→ Supplied records
◆ ◆ ◆ ◆

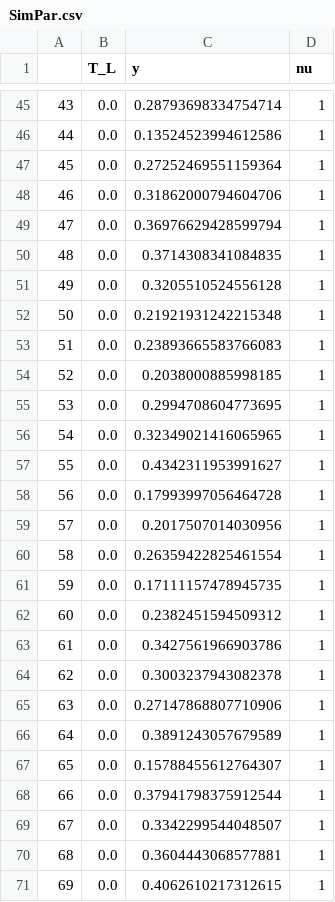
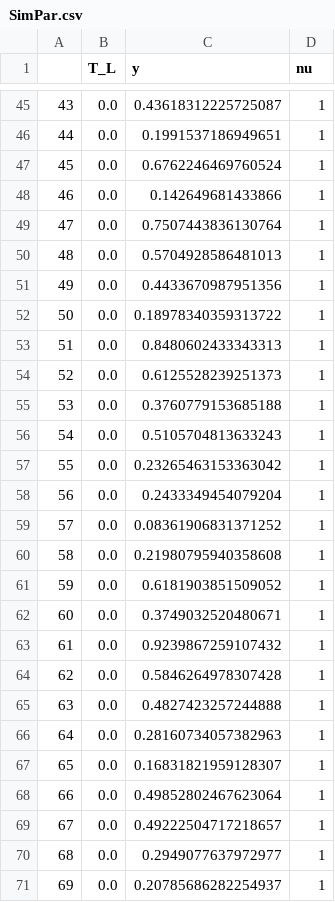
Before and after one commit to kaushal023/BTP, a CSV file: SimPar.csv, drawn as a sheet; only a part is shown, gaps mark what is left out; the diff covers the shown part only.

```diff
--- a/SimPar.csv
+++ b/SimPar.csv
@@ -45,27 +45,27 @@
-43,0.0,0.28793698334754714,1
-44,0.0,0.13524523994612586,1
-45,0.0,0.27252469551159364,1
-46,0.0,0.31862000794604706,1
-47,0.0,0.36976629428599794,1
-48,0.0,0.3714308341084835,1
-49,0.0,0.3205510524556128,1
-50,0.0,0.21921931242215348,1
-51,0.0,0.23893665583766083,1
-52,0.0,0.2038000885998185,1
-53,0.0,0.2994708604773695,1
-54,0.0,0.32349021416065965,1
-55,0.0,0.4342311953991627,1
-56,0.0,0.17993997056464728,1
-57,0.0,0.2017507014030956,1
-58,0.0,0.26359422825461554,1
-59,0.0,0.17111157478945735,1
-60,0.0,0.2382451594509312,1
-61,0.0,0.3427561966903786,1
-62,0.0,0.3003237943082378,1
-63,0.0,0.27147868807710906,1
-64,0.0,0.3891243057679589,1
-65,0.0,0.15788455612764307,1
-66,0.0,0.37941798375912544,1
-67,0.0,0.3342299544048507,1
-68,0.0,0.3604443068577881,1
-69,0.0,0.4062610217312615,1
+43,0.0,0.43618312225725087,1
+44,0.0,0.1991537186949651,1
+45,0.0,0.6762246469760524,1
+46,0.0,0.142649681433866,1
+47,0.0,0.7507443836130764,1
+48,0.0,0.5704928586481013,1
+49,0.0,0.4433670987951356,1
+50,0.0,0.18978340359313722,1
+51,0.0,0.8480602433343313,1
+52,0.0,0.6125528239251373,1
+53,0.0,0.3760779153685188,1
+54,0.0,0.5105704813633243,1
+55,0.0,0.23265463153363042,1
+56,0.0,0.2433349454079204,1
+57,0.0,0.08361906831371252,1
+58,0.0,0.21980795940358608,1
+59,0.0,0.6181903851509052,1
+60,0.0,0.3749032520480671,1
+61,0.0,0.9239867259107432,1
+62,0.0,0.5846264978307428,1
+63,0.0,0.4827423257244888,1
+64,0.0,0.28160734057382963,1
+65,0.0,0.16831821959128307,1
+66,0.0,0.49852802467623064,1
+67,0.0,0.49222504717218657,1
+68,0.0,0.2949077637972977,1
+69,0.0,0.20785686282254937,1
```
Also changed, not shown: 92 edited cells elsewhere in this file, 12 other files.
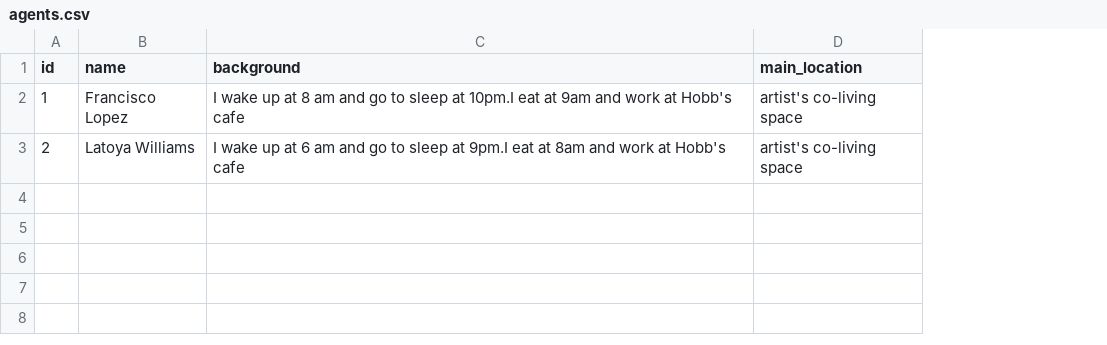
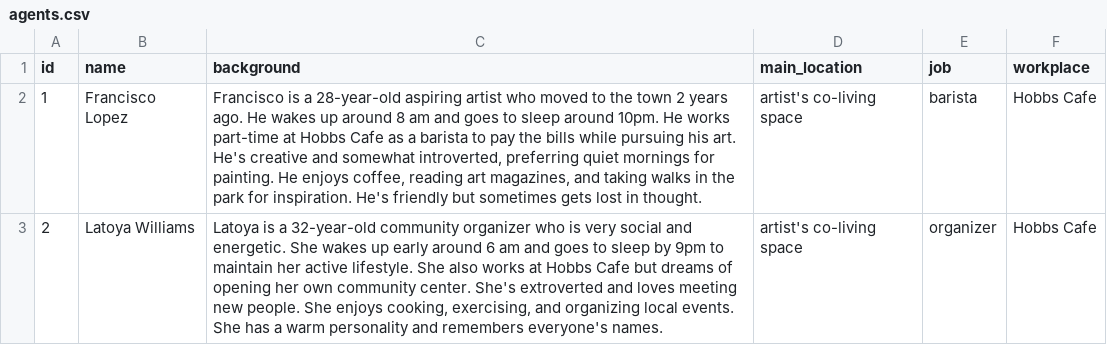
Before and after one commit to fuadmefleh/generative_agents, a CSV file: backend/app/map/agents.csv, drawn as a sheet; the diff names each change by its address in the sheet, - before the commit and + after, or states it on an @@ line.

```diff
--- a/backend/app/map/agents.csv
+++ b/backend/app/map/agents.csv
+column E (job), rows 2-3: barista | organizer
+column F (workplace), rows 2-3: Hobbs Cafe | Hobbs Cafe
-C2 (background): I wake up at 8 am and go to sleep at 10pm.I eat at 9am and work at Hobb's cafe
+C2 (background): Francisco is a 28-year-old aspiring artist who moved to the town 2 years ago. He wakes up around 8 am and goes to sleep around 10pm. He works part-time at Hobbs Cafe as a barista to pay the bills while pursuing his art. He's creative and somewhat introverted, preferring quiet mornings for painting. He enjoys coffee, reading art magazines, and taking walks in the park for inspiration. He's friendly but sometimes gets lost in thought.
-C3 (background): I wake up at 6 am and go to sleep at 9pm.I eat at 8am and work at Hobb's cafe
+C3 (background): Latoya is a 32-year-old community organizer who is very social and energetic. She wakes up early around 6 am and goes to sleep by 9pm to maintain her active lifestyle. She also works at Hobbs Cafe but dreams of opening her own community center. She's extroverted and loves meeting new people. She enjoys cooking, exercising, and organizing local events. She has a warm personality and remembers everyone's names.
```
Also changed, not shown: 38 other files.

◆ ◆ ◆ ◆

→ What this task involves
Without the pictures, please output every record exactly.

→ Your solution
Before and after one commit to kaushal023/BTP, a CSV file: SimPar.csv, drawn as a sheet; only a part is shown, gaps mark what is left out; the diff covers the shown part only.

```diff
--- a/SimPar.csv
+++ b/SimPar.csv
@@ -45,27 +45,27 @@
-43,0.0,0.28793698334754714,1
-44,0.0,0.13524523994612586,1
-45,0.0,0.27252469551159364,1
-46,0.0,0.31862000794604706,1
-47,0.0,0.36976629428599794,1
-48,0.0,0.3714308341084835,1
-49,0.0,0.3205510524556128,1
-50,0.0,0.21921931242215348,1
-51,0.0,0.23893665583766083,1
-52,0.0,0.2038000885998185,1
-53,0.0,0.2994708604773695,1
-54,0.0,0.32349021416065965,1
-55,0.0,0.4342311953991627,1
-56,0.0,0.17993997056464728,1
-57,0.0,0.2017507014030956,1
-58,0.0,0.26359422825461554,1
-59,0.0,0.17111157478945735,1
-60,0.0,0.2382451594509312,1
-61,0.0,0.3427561966903786,1
-62,0.0,0.3003237943082378,1
-63,0.0,0.27147868807710906,1
-64,0.0,0.3891243057679589,1
-65,0.0,0.15788455612764307,1
-66,0.0,0.37941798375912544,1
-67,0.0,0.3342299544048507,1
-68,0.0,0.3604443068577881,1
-69,0.0,0.4062610217312615,1
+43,0.0,0.43618312225725087,1
+44,0.0,0.1991537186949651,1
+45,0.0,0.6762246469760524,1
+46,0.0,0.142649681433866,1
+47,0.0,0.7507443836130764,1
+48,0.0,0.5704928586481013,1
+49,0.0,0.4433670987951356,1
+50,0.0,0.18978340359313722,1
+51,0.0,0.8480602433343313,1
+52,0.0,0.6125528239251373,1
+53,0.0,0.3760779153685188,1
+54,0.0,0.5105704813633243,1
+55,0.0,0.23265463153363042,1
+56,0.0,0.2433349454079204,1
+57,0.0,0.08361906831371252,1
+58,0.0,0.21980795940358608,1
+59,0.0,0.6181903851509052,1
+60,0.0,0.3749032520480671,1
+61,0.0,0.9239867259107432,1
+62,0.0,0.5846264978307428,1
+63,0.0,0.4827423257244888,1
+64,0.0,0.28160734057382963,1
+65,0.0,0.16831821959128307,1
+66,0.0,0.49852802467623064,1
+67,0.0,0.49222504717218657,1
+68,0.0,0.2949077637972977,1
+69,0.0,0.20785686282254937,1
```
Also changed, not shown: 92 edited cells elsewhere in this file, 12 other files.
Before and after one commit to fuadmefleh/generative_agents, a CSV file: backend/app/map/agents.csv, drawn as a sheet; the diff names each change by its address in the sheet, - before the commit and + after, or states it on an @@ line.

```diff
--- a/backend/app/map/agents.csv
+++ b/backend/app/map/agents.csv
+column E (job), rows 2-3: barista | organizer
+column F (workplace), rows 2-3: Hobbs Cafe | Hobbs Cafe
-C2 (background): I wake up at 8 am and go to sleep at 10pm.I eat at 9am and work at Hobb's cafe
+C2 (background): Francisco is a 28-year-old aspiring artist who moved to the town 2 years ago. He wakes up around 8 am and goes to sleep around 10pm. He works part-time at Hobbs Cafe as a barista to pay the bills while pursuing his art. He's creative and somewhat introverted, preferring quiet mornings for painting. He enjoys coffee, reading art magazines, and taking walks in the park for inspiration. He's friendly but sometimes gets lost in thought.
-C3 (background): I wake up at 6 am and go to sleep at 9pm.I eat at 8am and work at Hobb's cafe
+C3 (background): Latoya is a 32-year-old community organizer who is very social and energetic. She wakes up early around 6 am and goes to sleep by 9pm to maintain her active lifestyle. She also works at Hobbs Cafe but dreams of opening her own community center. She's extroverted and loves meeting new people. She enjoys cooking, exercising, and organizing local events. She has a warm personality and remembers everyone's names.
```
Also changed, not shown: 38 other files.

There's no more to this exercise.